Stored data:
============
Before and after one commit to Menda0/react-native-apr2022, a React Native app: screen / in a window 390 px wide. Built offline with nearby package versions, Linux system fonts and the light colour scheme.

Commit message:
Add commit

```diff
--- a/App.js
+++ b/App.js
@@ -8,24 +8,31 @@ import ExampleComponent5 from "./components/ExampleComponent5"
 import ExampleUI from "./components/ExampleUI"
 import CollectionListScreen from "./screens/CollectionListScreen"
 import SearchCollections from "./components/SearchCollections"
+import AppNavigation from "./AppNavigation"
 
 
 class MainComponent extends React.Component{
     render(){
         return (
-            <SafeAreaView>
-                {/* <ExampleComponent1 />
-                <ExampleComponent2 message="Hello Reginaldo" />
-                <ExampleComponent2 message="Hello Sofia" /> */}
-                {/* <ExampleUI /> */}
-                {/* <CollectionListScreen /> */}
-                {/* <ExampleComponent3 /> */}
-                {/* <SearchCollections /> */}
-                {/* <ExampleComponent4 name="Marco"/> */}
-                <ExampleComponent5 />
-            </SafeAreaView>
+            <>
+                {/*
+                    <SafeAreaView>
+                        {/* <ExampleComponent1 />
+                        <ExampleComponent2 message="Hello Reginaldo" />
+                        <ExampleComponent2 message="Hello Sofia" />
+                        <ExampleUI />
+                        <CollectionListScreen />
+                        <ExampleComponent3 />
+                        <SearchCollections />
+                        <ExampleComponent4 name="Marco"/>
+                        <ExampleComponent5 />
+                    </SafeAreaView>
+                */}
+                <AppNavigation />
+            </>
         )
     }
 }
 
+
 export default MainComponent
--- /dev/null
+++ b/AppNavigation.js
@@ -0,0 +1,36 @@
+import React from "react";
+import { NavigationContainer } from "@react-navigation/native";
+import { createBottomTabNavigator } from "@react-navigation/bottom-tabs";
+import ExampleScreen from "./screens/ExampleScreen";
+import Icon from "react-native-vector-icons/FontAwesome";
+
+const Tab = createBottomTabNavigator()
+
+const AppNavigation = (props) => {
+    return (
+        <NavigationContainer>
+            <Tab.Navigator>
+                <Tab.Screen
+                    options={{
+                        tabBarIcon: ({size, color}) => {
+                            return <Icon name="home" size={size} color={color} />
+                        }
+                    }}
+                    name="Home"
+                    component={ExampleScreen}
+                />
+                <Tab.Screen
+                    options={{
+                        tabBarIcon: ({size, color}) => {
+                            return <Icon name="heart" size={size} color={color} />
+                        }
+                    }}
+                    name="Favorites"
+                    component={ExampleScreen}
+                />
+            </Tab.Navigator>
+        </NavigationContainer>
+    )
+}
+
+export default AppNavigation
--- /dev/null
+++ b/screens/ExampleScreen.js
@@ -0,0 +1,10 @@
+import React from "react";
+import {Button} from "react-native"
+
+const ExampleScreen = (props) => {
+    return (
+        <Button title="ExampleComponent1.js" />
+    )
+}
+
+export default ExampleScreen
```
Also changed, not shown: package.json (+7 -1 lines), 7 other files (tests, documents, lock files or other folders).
============
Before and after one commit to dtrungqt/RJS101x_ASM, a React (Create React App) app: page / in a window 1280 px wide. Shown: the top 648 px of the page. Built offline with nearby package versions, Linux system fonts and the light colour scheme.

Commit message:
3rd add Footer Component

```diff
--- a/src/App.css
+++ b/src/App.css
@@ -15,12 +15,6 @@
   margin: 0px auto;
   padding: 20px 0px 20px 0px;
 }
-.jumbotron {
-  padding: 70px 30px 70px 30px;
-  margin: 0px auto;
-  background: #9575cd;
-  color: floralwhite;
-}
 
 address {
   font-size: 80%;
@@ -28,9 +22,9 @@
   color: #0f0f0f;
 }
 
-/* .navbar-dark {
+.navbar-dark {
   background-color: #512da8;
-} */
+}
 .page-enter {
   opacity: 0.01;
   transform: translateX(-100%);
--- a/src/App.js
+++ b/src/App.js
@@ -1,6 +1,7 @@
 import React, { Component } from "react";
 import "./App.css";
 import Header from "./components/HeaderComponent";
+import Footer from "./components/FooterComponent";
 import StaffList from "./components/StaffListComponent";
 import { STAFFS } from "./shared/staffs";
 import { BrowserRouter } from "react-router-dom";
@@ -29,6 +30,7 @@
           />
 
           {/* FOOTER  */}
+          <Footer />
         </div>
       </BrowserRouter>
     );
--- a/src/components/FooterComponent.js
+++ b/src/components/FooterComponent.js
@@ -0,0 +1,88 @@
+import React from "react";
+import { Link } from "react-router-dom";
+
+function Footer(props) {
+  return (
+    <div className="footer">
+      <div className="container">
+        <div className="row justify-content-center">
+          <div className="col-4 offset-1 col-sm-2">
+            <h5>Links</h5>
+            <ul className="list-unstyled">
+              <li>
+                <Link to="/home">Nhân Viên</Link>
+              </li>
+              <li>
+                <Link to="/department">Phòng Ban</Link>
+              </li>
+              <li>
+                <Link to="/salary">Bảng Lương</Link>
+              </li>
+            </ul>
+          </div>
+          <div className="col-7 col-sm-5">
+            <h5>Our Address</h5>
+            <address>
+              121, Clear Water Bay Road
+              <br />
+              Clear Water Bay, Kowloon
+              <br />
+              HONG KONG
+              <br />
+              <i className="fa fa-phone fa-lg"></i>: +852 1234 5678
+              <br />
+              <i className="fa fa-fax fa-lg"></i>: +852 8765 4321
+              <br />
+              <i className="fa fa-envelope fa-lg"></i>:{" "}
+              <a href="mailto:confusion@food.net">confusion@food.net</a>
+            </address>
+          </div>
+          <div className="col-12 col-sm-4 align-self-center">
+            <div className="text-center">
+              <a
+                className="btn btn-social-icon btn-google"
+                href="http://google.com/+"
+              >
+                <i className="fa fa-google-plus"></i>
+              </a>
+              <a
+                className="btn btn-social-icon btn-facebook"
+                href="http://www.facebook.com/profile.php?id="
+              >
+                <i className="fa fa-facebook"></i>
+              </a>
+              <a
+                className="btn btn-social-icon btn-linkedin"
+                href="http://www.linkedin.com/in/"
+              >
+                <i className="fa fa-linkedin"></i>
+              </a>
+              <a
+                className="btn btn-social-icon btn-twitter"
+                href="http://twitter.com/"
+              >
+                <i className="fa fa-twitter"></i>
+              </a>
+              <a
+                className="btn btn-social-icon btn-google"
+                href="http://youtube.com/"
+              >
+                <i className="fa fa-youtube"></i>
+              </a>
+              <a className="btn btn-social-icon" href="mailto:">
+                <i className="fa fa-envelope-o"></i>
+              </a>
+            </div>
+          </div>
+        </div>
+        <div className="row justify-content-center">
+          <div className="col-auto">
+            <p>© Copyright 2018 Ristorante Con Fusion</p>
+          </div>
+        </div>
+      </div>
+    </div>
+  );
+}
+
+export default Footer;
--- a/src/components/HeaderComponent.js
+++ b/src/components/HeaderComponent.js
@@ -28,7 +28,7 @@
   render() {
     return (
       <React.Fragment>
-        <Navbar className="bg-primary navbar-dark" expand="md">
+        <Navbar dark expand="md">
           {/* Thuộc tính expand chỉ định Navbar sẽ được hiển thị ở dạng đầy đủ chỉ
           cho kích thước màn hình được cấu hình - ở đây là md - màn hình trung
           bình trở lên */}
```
============
#### [Your assignment]
Look over the entries for "AppNavigation", then copy every line that includes that string.

#### [Solved problem]
+import AppNavigation from "./AppNavigation"
+                <AppNavigation />
+++ b/AppNavigation.js
+const AppNavigation = (props) => {
+export default AppNavigation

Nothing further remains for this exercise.